- [Work required] Your answer must be an exact copy of the records below, minus the pictures.

- [Data extracts]
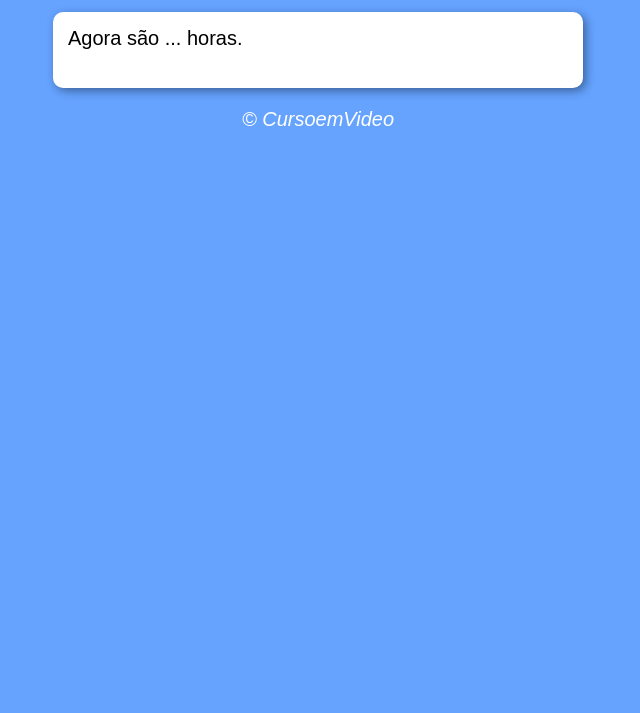
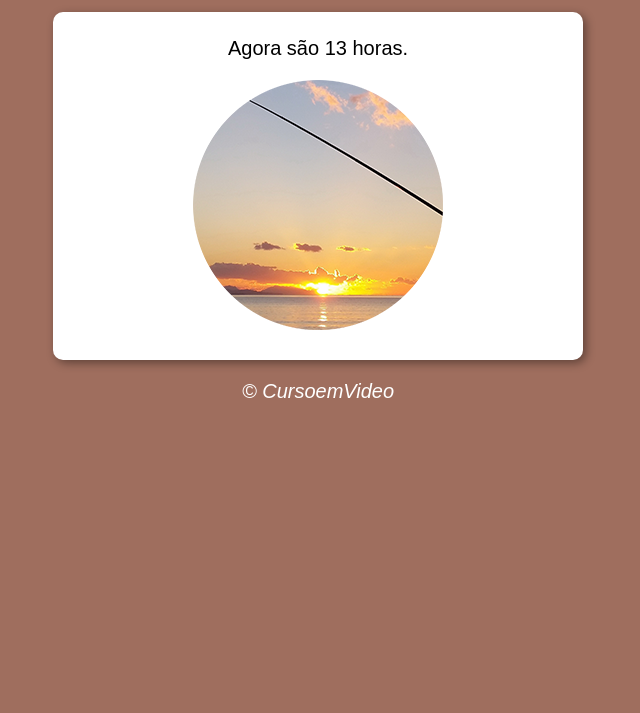
Before and after one commit to VisonaN/JAVA-SCRIPT, a plain HTML site: page aula06/modelo/modelo.html in a window 1280 px wide. Shown: the part 87-800 px from the top of the page, without its empty margins (322-962 px from the left). Drawn offline with Linux system fonts and the light colour scheme.

Commit message:
ex horas e imagens

```diff
--- a/aula06/modelo/estilo.css
+++ b/aula06/modelo/estilo.css
@@ -19,6 +19,11 @@ section {
     box-shadow: 3px 3px 10px rgba(0, 0, 0, 0.400);
 }
 
+div {
+    text-align: center;
+    padding: 10px;
+}
+
 footer {
     color: white;
     text-align: center;
--- a/aula06/modelo/modelo.html
+++ b/aula06/modelo/modelo.html
@@ -3,19 +3,19 @@
 <head>
     <meta charset="UTF-8">
     <meta name="viewport" content="width=device-width, initial-scale=1.0">
-    <title>Document</title>
+    <title>Hora do dia</title>
     <link rel="stylesheet" href="estilo.css">
 </head>
-<body>
+<body onload="carregar()">
     <header>
-        <h1>Título</h1>
+        <h1>Hora do Dia</h1>
     </header>
     <section>
-        <div>
-            Agora são ... horas.
+        <div id="msg">
+            Aqui vai aparecer a mensagem...
         </div>
-        <div>
-            <img src="" alt="">
+        <div id="foto">
+            <img id="imagem" src="imagens/foto_manha.png" alt="Foto do dia">
         </div>
     </section>
     <footer>
--- a/aula06/modelo/script.js
+++ b/aula06/modelo/script.js
@@ -1 +1,21 @@
-alert('Olá!')
+
+function carregar() {
+    var msg = window.document.getElementById('msg')
+    var img = window.document.getElementById('imagem')
+    var data = new Date()
+    var hora = data.getHours()
+    msg.innerHTML = `Agora são ${hora} horas.`
+    if (hora >= 0 && hora < 12) {
+        //BOM DIA!
+        document.body.style.background = '#dcd1ca'
+        img.src = 'imagens/foto_manha.png'
+    } else if (hora >= 12 && hora <= 18) {
+        //BOA TARDE!
+        img.src = 'imagens/foto_tarde.png'
+        document.body.style.background = '#9f6e5e'
+    } else {
+        //BOA NOITE!
+        img.src = 'imagens/foto_noite.png'
+        document.body.style.background = '#1e151b'
+    }
+}
```
Also changed, not shown: aula06/modelo/imagens/foto_manha.png (added), aula06/modelo/imagens/foto_noite.png (added), aula06/modelo/imagens/foto_tarde.png (added), aula06/modelo/imagens/pexels-pixabay-414144.jpg (deleted), 1 other file.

- [Response for this exercise]
Before and after one commit to VisonaN/JAVA-SCRIPT, a plain HTML site: page aula06/modelo/modelo.html in a window 1280 px wide. Shown: the part 87-800 px from the top of the page, without its empty margins (322-962 px from the left). Drawn offline with Linux system fonts and the light colour scheme.

Commit message:
ex horas e imagens

```diff
--- a/aula06/modelo/estilo.css
+++ b/aula06/modelo/estilo.css
@@ -19,6 +19,11 @@ section {
     box-shadow: 3px 3px 10px rgba(0, 0, 0, 0.400);
 }
 
+div {
+    text-align: center;
+    padding: 10px;
+}
+
 footer {
     color: white;
     text-align: center;
--- a/aula06/modelo/modelo.html
+++ b/aula06/modelo/modelo.html
@@ -3,19 +3,19 @@
 <head>
     <meta charset="UTF-8">
     <meta name="viewport" content="width=device-width, initial-scale=1.0">
-    <title>Document</title>
+    <title>Hora do dia</title>
     <link rel="stylesheet" href="estilo.css">
 </head>
-<body>
+<body onload="carregar()">
     <header>
-        <h1>Título</h1>
+        <h1>Hora do Dia</h1>
     </header>
     <section>
-        <div>
-            Agora são ... horas.
+        <div id="msg">
+            Aqui vai aparecer a mensagem...
         </div>
-        <div>
-            <img src="" alt="">
+        <div id="foto">
+            <img id="imagem" src="imagens/foto_manha.png" alt="Foto do dia">
         </div>
     </section>
     <footer>
--- a/aula06/modelo/script.js
+++ b/aula06/modelo/script.js
@@ -1 +1,21 @@
-alert('Olá!')
+
+function carregar() {
+    var msg = window.document.getElementById('msg')
+    var img = window.document.getElementById('imagem')
+    var data = new Date()
+    var hora = data.getHours()
+    msg.innerHTML = `Agora são ${hora} horas.`
+    if (hora >= 0 && hora < 12) {
+        //BOM DIA!
+        document.body.style.background = '#dcd1ca'
+        img.src = 'imagens/foto_manha.png'
+    } else if (hora >= 12 && hora <= 18) {
+        //BOA TARDE!
+        img.src = 'imagens/foto_tarde.png'
+        document.body.style.background = '#9f6e5e'
+    } else {
+        //BOA NOITE!
+        img.src = 'imagens/foto_noite.png'
+        document.body.style.background = '#1e151b'
+    }
+}
```
Also changed, not shown: aula06/modelo/imagens/foto_manha.png (added), aula06/modelo/imagens/foto_noite.png (added), aula06/modelo/imagens/foto_tarde.png (added), aula06/modelo/imagens/pexels-pixabay-414144.jpg (deleted), 1 other file.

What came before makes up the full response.